India can also improve border security if it allows the states who have borders with other countries to be involved in the process. It can help the centre make policies accordingly as states understand the ground realities better at the border which will help strangle illegal drug trade and immigration.

The benefits for state involvement in foreign policy has been underplayed, with much of the focus being put on the negative impact it can have. However, the positive impact could outweigh the negative as it allows states to have the power to improve its situation.

Ratish Srivastava (@socilia13) is a research intern at Takshashila Institution.

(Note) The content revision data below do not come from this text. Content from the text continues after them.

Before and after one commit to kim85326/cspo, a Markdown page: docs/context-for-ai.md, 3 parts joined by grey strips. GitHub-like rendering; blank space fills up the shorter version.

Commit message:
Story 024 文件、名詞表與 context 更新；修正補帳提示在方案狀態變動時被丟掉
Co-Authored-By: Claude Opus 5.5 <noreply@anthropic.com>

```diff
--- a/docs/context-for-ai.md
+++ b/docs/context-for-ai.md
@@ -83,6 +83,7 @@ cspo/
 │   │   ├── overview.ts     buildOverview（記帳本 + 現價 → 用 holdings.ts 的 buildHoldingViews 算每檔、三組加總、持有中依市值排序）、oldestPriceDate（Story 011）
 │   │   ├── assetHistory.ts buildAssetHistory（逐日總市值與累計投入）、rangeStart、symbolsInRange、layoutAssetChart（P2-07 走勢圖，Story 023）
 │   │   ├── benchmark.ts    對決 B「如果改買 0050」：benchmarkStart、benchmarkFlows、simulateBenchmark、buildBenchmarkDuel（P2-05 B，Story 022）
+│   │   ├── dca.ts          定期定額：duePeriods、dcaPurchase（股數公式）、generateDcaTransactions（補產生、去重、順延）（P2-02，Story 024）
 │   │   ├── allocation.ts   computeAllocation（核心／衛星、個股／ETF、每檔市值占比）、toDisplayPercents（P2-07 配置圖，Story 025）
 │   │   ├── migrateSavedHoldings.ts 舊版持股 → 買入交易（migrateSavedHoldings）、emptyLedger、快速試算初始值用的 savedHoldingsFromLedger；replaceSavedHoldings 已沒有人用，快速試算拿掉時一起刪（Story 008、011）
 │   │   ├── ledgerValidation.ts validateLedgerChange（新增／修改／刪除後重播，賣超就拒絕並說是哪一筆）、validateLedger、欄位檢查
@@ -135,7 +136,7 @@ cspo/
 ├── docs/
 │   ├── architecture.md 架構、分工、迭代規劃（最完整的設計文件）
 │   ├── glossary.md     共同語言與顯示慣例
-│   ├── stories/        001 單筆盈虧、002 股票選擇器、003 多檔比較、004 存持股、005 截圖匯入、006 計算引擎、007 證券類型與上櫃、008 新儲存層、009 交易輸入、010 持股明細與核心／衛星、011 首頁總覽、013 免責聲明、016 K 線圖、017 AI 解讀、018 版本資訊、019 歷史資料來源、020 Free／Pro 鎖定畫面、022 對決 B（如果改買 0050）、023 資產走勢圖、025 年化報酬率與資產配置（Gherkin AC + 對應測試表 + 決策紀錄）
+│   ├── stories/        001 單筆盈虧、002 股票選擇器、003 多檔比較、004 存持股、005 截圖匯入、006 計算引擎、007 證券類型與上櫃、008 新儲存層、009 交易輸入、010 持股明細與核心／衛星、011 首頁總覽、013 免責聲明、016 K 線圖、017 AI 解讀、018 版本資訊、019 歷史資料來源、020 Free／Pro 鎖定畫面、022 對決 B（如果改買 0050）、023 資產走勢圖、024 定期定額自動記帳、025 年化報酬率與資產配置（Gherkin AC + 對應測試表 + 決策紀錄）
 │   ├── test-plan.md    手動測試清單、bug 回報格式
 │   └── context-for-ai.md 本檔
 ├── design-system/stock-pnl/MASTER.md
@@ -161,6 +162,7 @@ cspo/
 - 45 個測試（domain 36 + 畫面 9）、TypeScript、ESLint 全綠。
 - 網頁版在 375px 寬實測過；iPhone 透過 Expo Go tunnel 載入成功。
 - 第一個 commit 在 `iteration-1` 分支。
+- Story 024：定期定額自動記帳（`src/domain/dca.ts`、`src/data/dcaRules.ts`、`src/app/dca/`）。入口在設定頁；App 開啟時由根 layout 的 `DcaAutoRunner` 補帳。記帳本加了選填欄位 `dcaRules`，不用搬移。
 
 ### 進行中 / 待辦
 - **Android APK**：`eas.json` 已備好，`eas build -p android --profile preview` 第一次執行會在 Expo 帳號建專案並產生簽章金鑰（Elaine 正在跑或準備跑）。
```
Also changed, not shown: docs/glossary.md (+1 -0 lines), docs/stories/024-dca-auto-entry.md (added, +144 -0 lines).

This post is the part of a series of blogposts on ‘States in Foreign Policy’.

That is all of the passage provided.